|The Roku Channel||Pluto TV||Tubi|
|Stream on multiple devices?||Yes||Yes||Yes|
|Number of users||80 million||68 million||51 million|
Comparing Streaming Quality
Regarding audio and video quality, none of these services are state of the art. Forget about 4K resolution and Dolby Atmos surround sound. Most of the older TV shows are in their original standard definition, and newer programming is in 720p high definition—not the higher-quality 1080p you get with other services. Audio is stereo only, and no surround sound is available.
|The Roku Channel||Pluto TV||Tubi|
|Video quality (max)||SD/720p||SD/720p||SD/720p|
What Content Do These Platforms Offer?
Not surprisingly, you run into a lot of the same content across all three of these services—especially when it comes to older TV shows and movies. For example, at the time of writing, you can find The Beverly Hillbillies, Mystery Science Theater 3000, and old Johnny Carson reruns on all three services.

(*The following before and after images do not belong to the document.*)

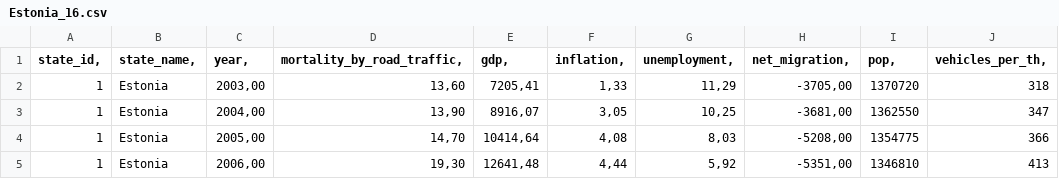
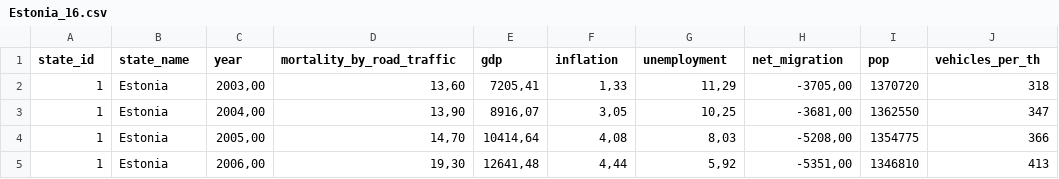
Before and after one commit to federicaresta00/Estonia_16, a CSV file: Estonia_16.csv, drawn as a sheet; only a part is shown.

Commit message:
Update Estonia_16.csv

```diff
--- a/Estonia_16.csv
+++ b/Estonia_16.csv
@@ -1,2 +1,2 @@
-state_id, ;state_name, ;year,; mortality_by_road_traffic, ;gdp, ;inflation, ;unemployment, ;net_migration,;pop,;vehicles_per_th,;;;
+state_id;state_name; year; mortality_by_road_traffic; gdp; inflation; unemployment; net_migration; pop; vehicles_per_th;;;
 1;Estonia;2003,00;13,60;7205,41;1,33;11,29;-3705,00;1370720;318;;;
```
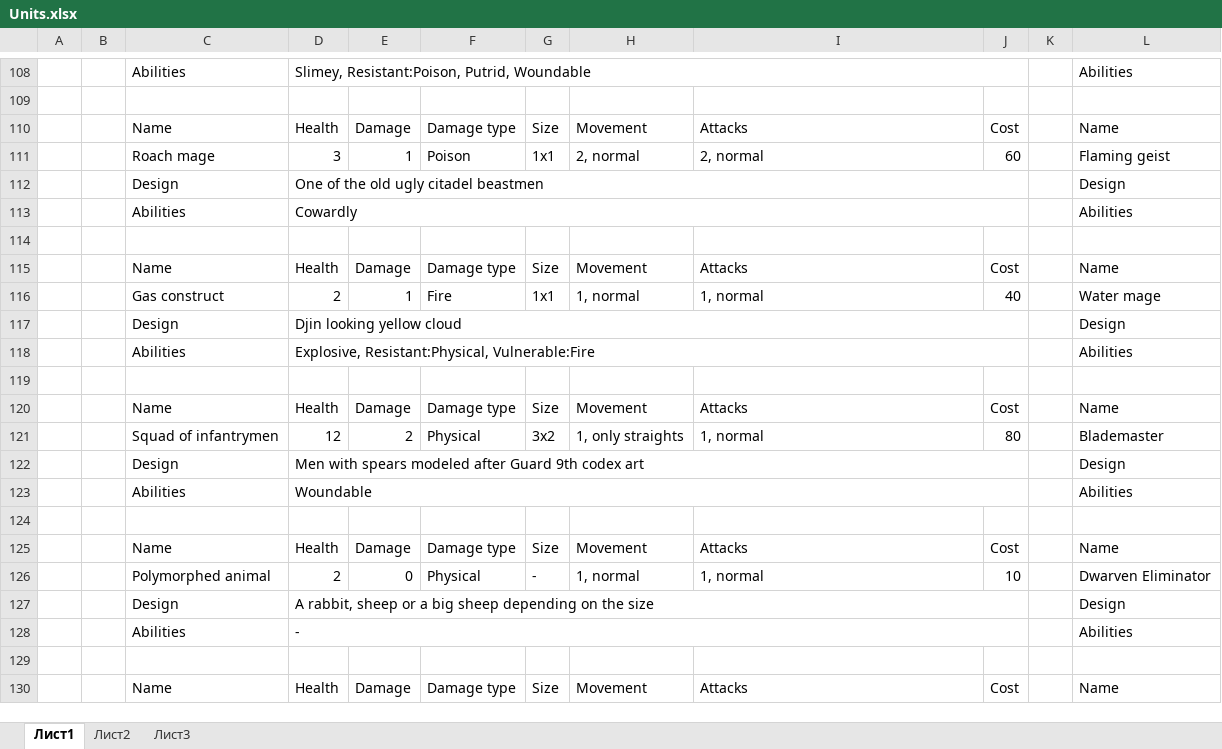
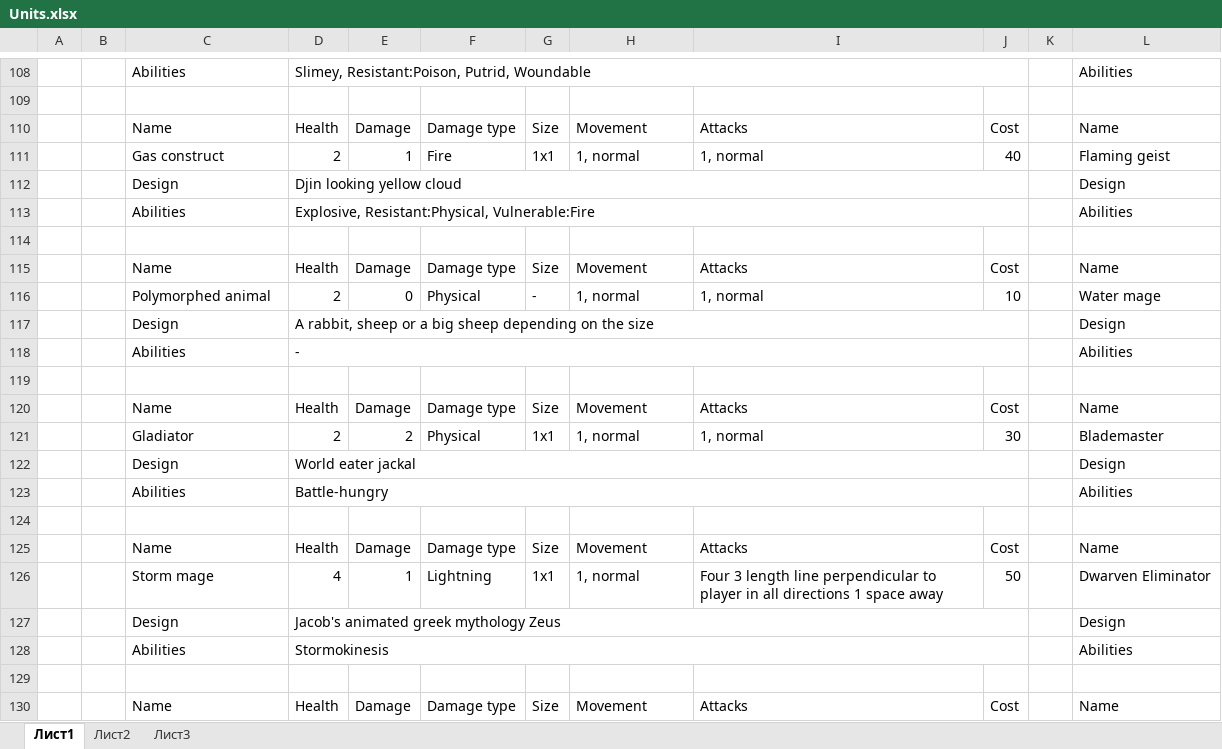
Before and after one commit to Meeyatta/Project-board, an Excel workbook: Docs/Units.xlsx, sheet Лист1, drawn as a sheet; only a part is shown, gaps mark what is left out; values as stored, in another font and other column widths than the file's, no cell formats; the diff covers the shown part only; the diff names each change by its address in the sheet, - before the commit and + after, or states it on an @@ line.

```diff
--- a/Docs/Units.xlsx (sheet Лист1)
+++ b/Docs/Units.xlsx (sheet Лист1)
-C111: Roach mage
+C111: Gas construct
-D111: 3
+D111: 2
-F111: Poison
+F111: Fire
-H111: 2, normal
+H111: 1, normal
-I111: 2, normal
+I111: 1, normal
-J111: 60
+J111: 40
-D112: One of the old ugly citadel beastmen
+D112: Djin looking yellow cloud
-D113: Cowardly
+D113: Explosive, Resistant:Physical, Vulnerable:Fire
-C116: Gas construct
+C116: Polymorphed animal
-E116: 1
+E116: 0
-F116: Fire
+F116: Physical
-G116: 1x1
+G116: -
-J116: 40
+J116: 10
-D117: Djin looking yellow cloud
+D117: A rabbit, sheep or a big sheep depending on the size
-D118: Explosive, Resistant:Physical, Vulnerable:Fire
+D118: -
-C121: Squad of infantrymen
+C121: Gladiator
-D121: 12
+D121: 2
-G121: 3x2
+G121: 1x1
-H121: 1, only straights
+H121: 1, normal
-J121: 80
+J121: 30
-D122: Men with spears modeled after Guard 9th codex art
+D122: World eater jackal
-D123: Woundable
+D123: Battle-hungry
-C126: Polymorphed animal
+C126: Storm mage
-D126: 2
+D126: 4
-E126: 0
+E126: 1
-F126: Physical
+F126: Lightning
-G126: -
+G126: 1x1
-I126: 1, normal
+I126: Four 3 length line perpendicular to player in all directions 1 space away
-J126: 10
+J126: 50
-D127: A rabbit, sheep or a big sheep depending on the size
+D127: Jacob's animated greek mythology Zeus
-D128: -
+D128: Stormokinesis
```
Also changed, not shown: 8 added rows, 18 removed rows and 74 edited cells elsewhere in this sheet, cell formats, Docs/Abilities.xlsx, Docs/Characters.xlsx, 12 other files.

Each service has its personality, however, especially regarding exclusive content and live programming.
Pluto TV leans heavily into the Paramount/Viacom/CBS libraries, which means a lot of classic CBS network programming and a dedicated Star Trek channel. On the other hand, Tubi features a lot of programming from the Fox TV network, along with all those local Fox station news feeds. The Roku Channel is more content-neutral, with programming from many different sources—including dozens of Latino-focused channels.
While several of these services focus on live content-specific channels, they all offer robust on-demand programming. However, Pluto TV lags well behind its competitors in terms of library size. Pluto also doesn’t have any original content, although what the other services call “original” is likely to disappoint many viewers.
You’ll also find a lot of sports across all three services, including various games and events streamed in real-time. Note that you’re not going to find MLB, NBA, or NBA games on any of these free services. If that’s what you want, you’ll have to subscribe to one of the best streaming sites to watch live NBA games.
|The Roku Channel||Pluto TV||Tubi|
|Number of titles||100,000+||8,000+||40,000+|
|Number of channels||200+||250+||99|
|Is original content available?||Yes||No||Yes|
|Live sports streaming?||Yes||Yes||Yes|
What’s the Best Free Streaming Video Service?
Comparing The Roku Channel, Pluto TV, and Tubi, which is the best free streaming service? The Roku Channel comes out ahead by the numbers, but that doesn’t tell the entire story. Pluto TV has more mainstream content, while Tubi is better for sports and local news.
The bottom line is that all three streaming services are good sources of popular content, and since they’re all free, they are worth checking out.